**Task description**: Return all of the entries exactly, but do not include the pictures.

[Given records — start]

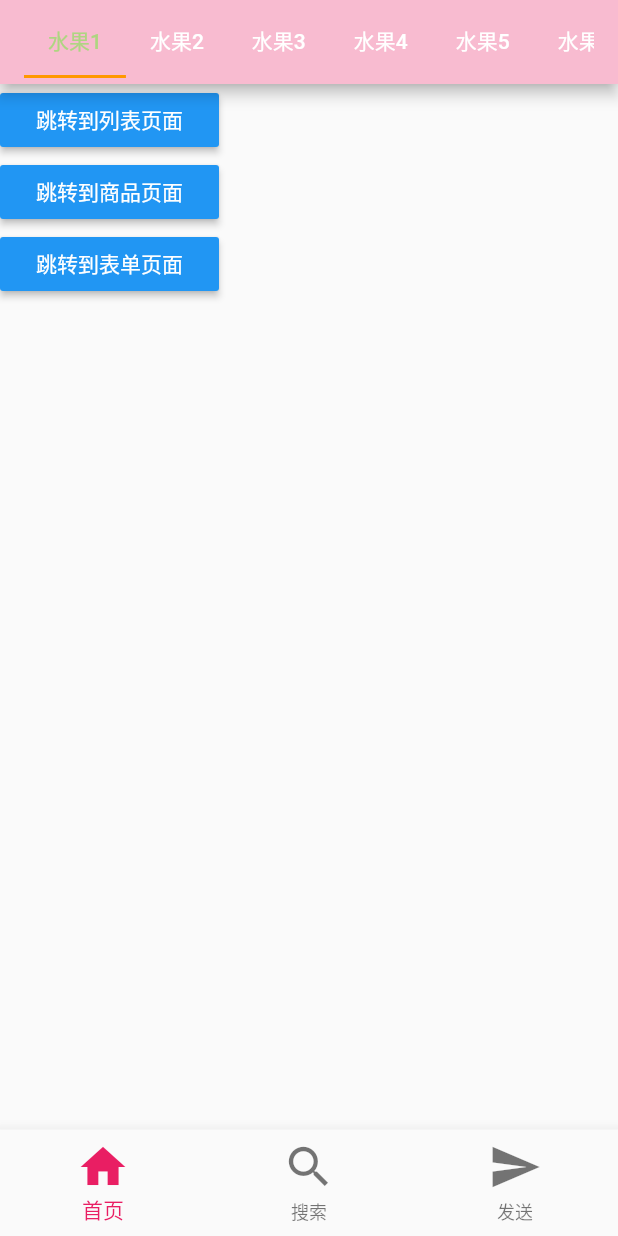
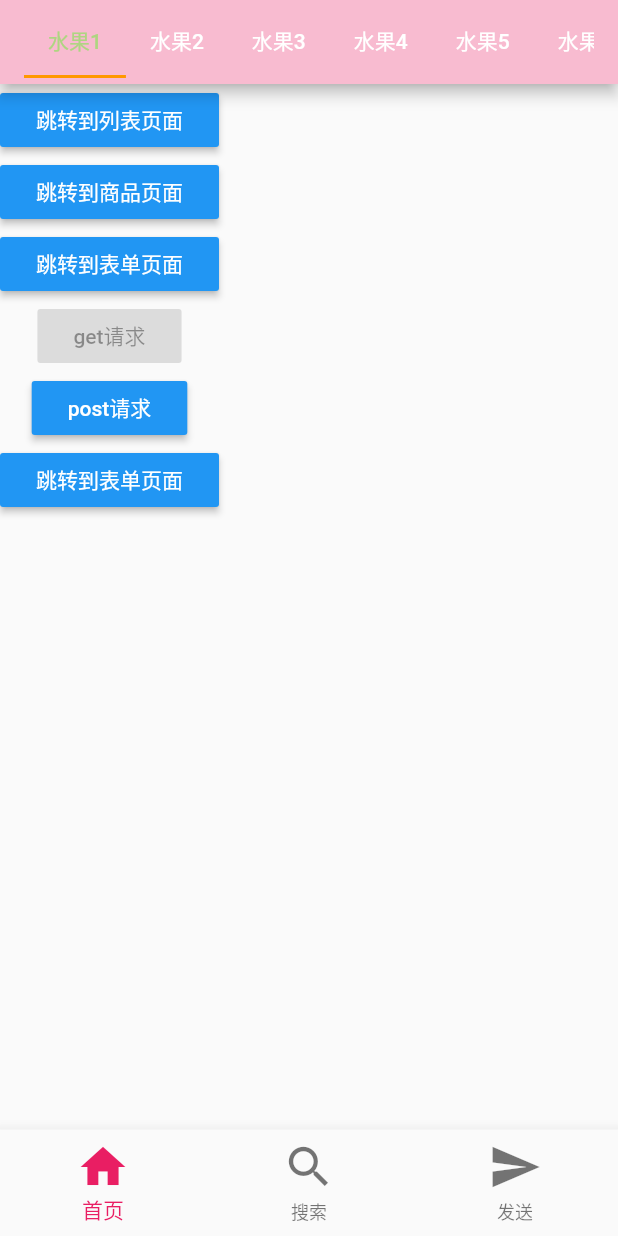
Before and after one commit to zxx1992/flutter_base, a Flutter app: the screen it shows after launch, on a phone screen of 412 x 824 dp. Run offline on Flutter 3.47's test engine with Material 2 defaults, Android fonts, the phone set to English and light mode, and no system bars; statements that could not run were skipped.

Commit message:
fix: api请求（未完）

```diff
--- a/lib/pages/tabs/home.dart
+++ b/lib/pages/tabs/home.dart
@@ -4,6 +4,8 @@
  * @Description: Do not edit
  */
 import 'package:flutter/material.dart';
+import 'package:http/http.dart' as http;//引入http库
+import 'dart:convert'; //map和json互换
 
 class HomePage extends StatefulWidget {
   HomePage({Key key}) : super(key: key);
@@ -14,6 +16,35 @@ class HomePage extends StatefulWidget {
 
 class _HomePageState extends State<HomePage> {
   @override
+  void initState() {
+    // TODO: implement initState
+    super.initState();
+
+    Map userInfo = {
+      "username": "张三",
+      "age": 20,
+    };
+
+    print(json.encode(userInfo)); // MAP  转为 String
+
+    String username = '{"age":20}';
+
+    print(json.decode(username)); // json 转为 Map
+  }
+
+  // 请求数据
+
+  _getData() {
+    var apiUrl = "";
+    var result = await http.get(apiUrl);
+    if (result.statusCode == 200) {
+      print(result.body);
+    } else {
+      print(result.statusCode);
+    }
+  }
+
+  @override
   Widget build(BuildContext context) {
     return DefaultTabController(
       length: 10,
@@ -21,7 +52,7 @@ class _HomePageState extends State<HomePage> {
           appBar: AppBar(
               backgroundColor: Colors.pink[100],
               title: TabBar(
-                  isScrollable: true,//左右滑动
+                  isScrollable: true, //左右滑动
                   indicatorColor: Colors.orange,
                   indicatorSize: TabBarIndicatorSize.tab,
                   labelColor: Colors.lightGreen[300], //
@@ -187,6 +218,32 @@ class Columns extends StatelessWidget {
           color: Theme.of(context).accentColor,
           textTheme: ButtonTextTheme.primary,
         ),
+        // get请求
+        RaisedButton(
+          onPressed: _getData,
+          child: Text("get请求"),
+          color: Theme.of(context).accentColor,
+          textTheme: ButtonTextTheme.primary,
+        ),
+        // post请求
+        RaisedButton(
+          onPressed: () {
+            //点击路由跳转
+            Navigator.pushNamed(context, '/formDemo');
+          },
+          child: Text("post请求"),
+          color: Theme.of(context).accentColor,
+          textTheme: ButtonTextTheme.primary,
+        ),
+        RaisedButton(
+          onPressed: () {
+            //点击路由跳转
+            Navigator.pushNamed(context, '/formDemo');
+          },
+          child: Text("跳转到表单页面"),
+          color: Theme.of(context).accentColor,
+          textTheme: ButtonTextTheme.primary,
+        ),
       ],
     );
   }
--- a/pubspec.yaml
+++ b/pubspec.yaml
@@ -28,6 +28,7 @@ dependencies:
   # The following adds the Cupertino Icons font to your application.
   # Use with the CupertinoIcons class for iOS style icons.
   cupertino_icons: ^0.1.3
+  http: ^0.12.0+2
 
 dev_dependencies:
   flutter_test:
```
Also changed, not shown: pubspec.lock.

[Given records — finish]

**Task response**:
Before and after one commit to zxx1992/flutter_base, a Flutter app: the screen it shows after launch, on a phone screen of 412 x 824 dp. Run offline on Flutter 3.47's test engine with Material 2 defaults, Android fonts, the phone set to English and light mode, and no system bars; statements that could not run were skipped.

Commit message:
fix: api请求（未完）

```diff
--- a/lib/pages/tabs/home.dart
+++ b/lib/pages/tabs/home.dart
@@ -4,6 +4,8 @@
  * @Description: Do not edit
  */
 import 'package:flutter/material.dart';
+import 'package:http/http.dart' as http;//引入http库
+import 'dart:convert'; //map和json互换
 
 class HomePage extends StatefulWidget {
   HomePage({Key key}) : super(key: key);
@@ -14,6 +16,35 @@ class HomePage extends StatefulWidget {
 
 class _HomePageState extends State<HomePage> {
   @override
+  void initState() {
+    // TODO: implement initState
+    super.initState();
+
+    Map userInfo = {
+      "username": "张三",
+      "age": 20,
+    };
+
+    print(json.encode(userInfo)); // MAP  转为 String
+
+    String username = '{"age":20}';
+
+    print(json.decode(username)); // json 转为 Map
+  }
+
+  // 请求数据
+
+  _getData() {
+    var apiUrl = "";
+    var result = await http.get(apiUrl);
+    if (result.statusCode == 200) {
+      print(result.body);
+    } else {
+      print(result.statusCode);
+    }
+  }
+
+  @override
   Widget build(BuildContext context) {
     return DefaultTabController(
       length: 10,
@@ -21,7 +52,7 @@ class _HomePageState extends State<HomePage> {
           appBar: AppBar(
               backgroundColor: Colors.pink[100],
               title: TabBar(
-                  isScrollable: true,//左右滑动
+                  isScrollable: true, //左右滑动
                   indicatorColor: Colors.orange,
                   indicatorSize: TabBarIndicatorSize.tab,
                   labelColor: Colors.lightGreen[300], //
@@ -187,6 +218,32 @@ class Columns extends StatelessWidget {
           color: Theme.of(context).accentColor,
           textTheme: ButtonTextTheme.primary,
         ),
+        // get请求
+        RaisedButton(
+          onPressed: _getData,
+          child: Text("get请求"),
+          color: Theme.of(context).accentColor,
+          textTheme: ButtonTextTheme.primary,
+        ),
+        // post请求
+        RaisedButton(
+          onPressed: () {
+            //点击路由跳转
+            Navigator.pushNamed(context, '/formDemo');
+          },
+          child: Text("post请求"),
+          color: Theme.of(context).accentColor,
+          textTheme: ButtonTextTheme.primary,
+        ),
+        RaisedButton(
+          onPressed: () {
+            //点击路由跳转
+            Navigator.pushNamed(context, '/formDemo');
+          },
+          child: Text("跳转到表单页面"),
+          color: Theme.of(context).accentColor,
+          textTheme: ButtonTextTheme.primary,
+        ),
       ],
     );
   }
--- a/pubspec.yaml
+++ b/pubspec.yaml
@@ -28,6 +28,7 @@ dependencies:
   # The following adds the Cupertino Icons font to your application.
   # Use with the CupertinoIcons class for iOS style icons.
   cupertino_icons: ^0.1.3
+  http: ^0.12.0+2
 
 dev_dependencies:
   flutter_test:
```
Also changed, not shown: pubspec.lock.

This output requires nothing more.